Fortunately for the campaign’s momentum, Bell Aircraft’s helicopter division (then based in New York) offered a Bell 47D, pilot, and mechanic. Compared with the Sikorsky, the Bell was smaller and less powerful but more maneuverable. Bell would charge nothing for two weeks of heavy use, adding up to 7,000 miles. Bell executives figured that Johnson’s use would build future business. The company had done the same when making Bells available for experimental use servicing offshore oil rigs in the Gulf of Mexico.
The second problem, hitting at the same time, was cash. Bill collectors had started lurking around the Austin headquarters, once catching an aide who was climbing out a window to escape. By July 5, the campaign helicopter sat grounded in Harlingen for lack of gas money. Johnson told his wife, Lady Bird, he was going to end the campaign. She reached out to a wealthy friend, Sid Richardson, who advanced enough credit to put the helicopter back in the air. Suddenly the campaign was rebuilding its flight schedule. At the same time Johnson and Joe Mashman, the new pilot, were learning to get along.
That part proved easy, because Mashman was an expert at aerial showmanship and embraced his role with an enthusiasm that bordered on derring-do. While Chudars had never tried to land his two-ton ship on a building roof, Mashman agreed to set the 1,900-pound Bell atop a gas station in Rosenberg, a town 30 miles southwest of Houston.
The helicopter’s novelty had proved valuable in rural settings; as the primary season entered its last week, Johnson shifted his efforts to the cities, where it was harder to leverage that novelty. Some cities wouldn’t allow off-airport landings, and some legal sites were more trouble than they were worth. Hoping for a mass night rally in Houston’s Hermann Park, the campaign leaned hard on Houston Power & Light to put up poles and lights with just five hours’ notice. But on the way the Bell’s engine overheated (campaign literature had clogged the cooling fins), and the helicopter had to set down elsewhere. While everyone at the park was looking to the sky, Johnson pulled up in a car. Quipped the emcee to an unsmiling candidate, “That was a mighty smooth landing!”
On July 24, Coke Stevenson out-polled the other 10 candidates. But he didn’t cross the 50 percent threshold, so a runoff election was slated for August 28. Lyndon Johnson had clawed his way onto the runoff ballot, but he trailed by 71,000 votes.
The helicopter had gotten him that far, but now he parked it and, relying on shoe leather, worked harder than ever. According to the official tally from the August 28 runoff, nearly a million votes were cast. Johnson won by 87 votes, despite charges that Johnson’s people had bought hundreds of ballots from county bosses. Twelve years later, Johnson was headed to the White House.

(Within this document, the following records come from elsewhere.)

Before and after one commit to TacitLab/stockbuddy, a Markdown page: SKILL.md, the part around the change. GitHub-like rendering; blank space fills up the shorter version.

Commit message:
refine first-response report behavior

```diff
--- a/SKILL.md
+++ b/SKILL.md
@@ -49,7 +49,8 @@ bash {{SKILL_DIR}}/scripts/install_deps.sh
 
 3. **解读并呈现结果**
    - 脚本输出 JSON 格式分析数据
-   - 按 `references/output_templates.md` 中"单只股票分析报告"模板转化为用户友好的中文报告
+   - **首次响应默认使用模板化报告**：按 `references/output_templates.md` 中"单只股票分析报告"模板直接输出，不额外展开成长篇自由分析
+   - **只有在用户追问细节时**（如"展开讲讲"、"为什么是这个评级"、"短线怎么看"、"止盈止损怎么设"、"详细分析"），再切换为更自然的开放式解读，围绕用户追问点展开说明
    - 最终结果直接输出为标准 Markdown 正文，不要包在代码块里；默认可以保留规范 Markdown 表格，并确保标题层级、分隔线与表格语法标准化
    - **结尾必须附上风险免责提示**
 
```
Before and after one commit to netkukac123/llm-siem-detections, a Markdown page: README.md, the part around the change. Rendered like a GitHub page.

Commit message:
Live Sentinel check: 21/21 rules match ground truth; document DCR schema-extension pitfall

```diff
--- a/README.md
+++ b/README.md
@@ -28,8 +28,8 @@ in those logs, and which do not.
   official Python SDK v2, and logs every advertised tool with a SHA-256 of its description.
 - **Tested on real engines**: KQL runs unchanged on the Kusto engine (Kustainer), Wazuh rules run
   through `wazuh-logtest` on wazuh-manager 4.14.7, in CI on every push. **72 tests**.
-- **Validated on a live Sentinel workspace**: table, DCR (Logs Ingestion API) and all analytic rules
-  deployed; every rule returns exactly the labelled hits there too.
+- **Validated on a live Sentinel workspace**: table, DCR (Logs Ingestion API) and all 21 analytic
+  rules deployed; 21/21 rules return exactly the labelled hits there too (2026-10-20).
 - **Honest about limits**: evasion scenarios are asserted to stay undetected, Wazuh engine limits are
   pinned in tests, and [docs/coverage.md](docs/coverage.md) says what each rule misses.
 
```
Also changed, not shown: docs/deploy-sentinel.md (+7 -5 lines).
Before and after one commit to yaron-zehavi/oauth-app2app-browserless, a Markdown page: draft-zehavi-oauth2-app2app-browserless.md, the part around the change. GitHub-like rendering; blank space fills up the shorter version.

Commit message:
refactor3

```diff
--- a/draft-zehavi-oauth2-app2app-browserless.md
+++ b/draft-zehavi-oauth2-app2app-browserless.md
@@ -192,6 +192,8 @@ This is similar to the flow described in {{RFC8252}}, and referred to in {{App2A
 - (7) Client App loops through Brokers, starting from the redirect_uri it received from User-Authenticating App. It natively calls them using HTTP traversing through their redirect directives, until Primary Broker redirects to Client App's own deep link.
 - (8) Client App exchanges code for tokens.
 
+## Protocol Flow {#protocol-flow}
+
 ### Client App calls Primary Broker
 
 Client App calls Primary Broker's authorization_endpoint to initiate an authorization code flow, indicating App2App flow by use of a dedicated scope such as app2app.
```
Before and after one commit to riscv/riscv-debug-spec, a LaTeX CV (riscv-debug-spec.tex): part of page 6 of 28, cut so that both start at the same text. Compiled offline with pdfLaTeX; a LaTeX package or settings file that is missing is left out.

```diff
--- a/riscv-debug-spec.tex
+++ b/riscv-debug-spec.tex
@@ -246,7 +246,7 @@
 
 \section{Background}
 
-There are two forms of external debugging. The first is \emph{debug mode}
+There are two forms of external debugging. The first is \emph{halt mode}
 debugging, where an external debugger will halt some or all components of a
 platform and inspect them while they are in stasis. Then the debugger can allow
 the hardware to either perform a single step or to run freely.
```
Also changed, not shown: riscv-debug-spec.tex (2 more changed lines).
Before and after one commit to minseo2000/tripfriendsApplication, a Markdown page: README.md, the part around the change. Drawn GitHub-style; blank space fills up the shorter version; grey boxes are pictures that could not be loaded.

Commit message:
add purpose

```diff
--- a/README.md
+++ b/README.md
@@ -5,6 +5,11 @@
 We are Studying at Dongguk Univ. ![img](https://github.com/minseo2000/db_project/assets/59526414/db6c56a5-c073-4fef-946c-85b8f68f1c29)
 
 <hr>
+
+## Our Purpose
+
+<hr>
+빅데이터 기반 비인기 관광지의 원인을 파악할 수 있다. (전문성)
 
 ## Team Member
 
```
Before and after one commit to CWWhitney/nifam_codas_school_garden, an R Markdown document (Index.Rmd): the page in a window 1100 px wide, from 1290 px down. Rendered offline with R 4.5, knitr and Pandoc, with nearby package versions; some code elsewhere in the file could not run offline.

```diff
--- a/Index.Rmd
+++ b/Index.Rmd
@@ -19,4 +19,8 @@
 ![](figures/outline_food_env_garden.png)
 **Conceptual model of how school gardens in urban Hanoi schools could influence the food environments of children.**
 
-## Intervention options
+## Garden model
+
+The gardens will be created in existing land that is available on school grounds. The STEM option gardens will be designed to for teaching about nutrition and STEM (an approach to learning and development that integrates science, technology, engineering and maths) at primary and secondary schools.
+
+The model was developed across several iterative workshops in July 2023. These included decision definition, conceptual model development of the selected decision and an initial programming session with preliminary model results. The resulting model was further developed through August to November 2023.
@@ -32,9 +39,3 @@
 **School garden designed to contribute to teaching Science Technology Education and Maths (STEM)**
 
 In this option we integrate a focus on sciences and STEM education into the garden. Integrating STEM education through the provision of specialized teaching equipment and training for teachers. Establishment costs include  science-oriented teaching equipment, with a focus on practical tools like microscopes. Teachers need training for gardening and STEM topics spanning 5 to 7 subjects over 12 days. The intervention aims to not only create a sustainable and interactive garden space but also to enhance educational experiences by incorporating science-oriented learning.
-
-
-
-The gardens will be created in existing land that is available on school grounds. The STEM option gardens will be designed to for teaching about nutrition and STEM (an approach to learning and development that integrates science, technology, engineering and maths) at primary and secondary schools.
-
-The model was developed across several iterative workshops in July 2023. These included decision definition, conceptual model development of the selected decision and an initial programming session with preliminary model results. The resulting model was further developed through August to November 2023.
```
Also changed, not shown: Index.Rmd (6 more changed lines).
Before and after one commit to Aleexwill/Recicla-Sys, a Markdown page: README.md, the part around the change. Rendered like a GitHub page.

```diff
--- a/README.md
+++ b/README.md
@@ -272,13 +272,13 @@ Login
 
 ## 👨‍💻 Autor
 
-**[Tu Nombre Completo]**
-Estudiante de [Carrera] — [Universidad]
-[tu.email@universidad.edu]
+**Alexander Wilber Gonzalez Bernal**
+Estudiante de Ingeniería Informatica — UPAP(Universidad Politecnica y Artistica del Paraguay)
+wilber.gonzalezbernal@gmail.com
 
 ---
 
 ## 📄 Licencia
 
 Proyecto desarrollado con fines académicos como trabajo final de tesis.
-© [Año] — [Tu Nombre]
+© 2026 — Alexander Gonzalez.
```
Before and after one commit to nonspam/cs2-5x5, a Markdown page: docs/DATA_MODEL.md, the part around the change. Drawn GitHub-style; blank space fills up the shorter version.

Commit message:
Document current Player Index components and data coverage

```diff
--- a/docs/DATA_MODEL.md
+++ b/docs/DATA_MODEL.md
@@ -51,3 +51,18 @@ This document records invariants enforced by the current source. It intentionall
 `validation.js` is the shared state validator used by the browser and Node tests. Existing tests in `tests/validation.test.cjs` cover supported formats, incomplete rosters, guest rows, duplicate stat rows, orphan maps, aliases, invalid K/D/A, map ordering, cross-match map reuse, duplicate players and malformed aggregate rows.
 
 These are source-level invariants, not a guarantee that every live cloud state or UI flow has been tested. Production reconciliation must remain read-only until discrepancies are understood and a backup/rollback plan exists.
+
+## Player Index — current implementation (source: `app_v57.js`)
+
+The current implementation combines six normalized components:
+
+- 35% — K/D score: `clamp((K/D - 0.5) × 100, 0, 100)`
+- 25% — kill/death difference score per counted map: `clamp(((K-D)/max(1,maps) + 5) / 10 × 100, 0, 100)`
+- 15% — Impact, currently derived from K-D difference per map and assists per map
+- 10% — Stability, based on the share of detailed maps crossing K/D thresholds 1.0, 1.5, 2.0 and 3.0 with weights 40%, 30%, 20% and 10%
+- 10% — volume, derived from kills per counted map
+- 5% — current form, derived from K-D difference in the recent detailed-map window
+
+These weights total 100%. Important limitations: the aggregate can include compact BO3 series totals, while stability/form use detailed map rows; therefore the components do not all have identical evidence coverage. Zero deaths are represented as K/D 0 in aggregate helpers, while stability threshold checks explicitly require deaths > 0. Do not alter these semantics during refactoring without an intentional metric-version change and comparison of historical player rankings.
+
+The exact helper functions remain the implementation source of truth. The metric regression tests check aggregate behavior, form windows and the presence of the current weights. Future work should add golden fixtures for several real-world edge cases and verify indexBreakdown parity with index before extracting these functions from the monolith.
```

The Sikorsky S-51 Johnson’s campaign used flew commercially, mostly for constructing utility lines, until the 1970s, when it was acquired by the U.S. Army Aviation Museum in Fort Rucker, Alabama. The Bell 47D worked in the Gulf of Mexico oil patch from 1949 to 1954, when ownership shifted to a mineral exploration company in Colombia.
As president and ex-president, LBJ continued to have a soft spot for helicopter travel. He insisted on adding heliports to the Federal Building in Austin and his presidential library. Johnson invited Mashman to the ranch for social events; once he joined the pilot in the machine to help rescue people along the flooding Pedernales River.
Although Johnson didn’t use a helicopter in his runoff campaign, statistics from that election show that the earlier helicopter campaign may have helped him. Even though runoffs rarely see a strong turnout, a very high percentage of the voters who came out to vote for Johnson were rural—the same people he had dropped in on during seven hot and anxious weeks.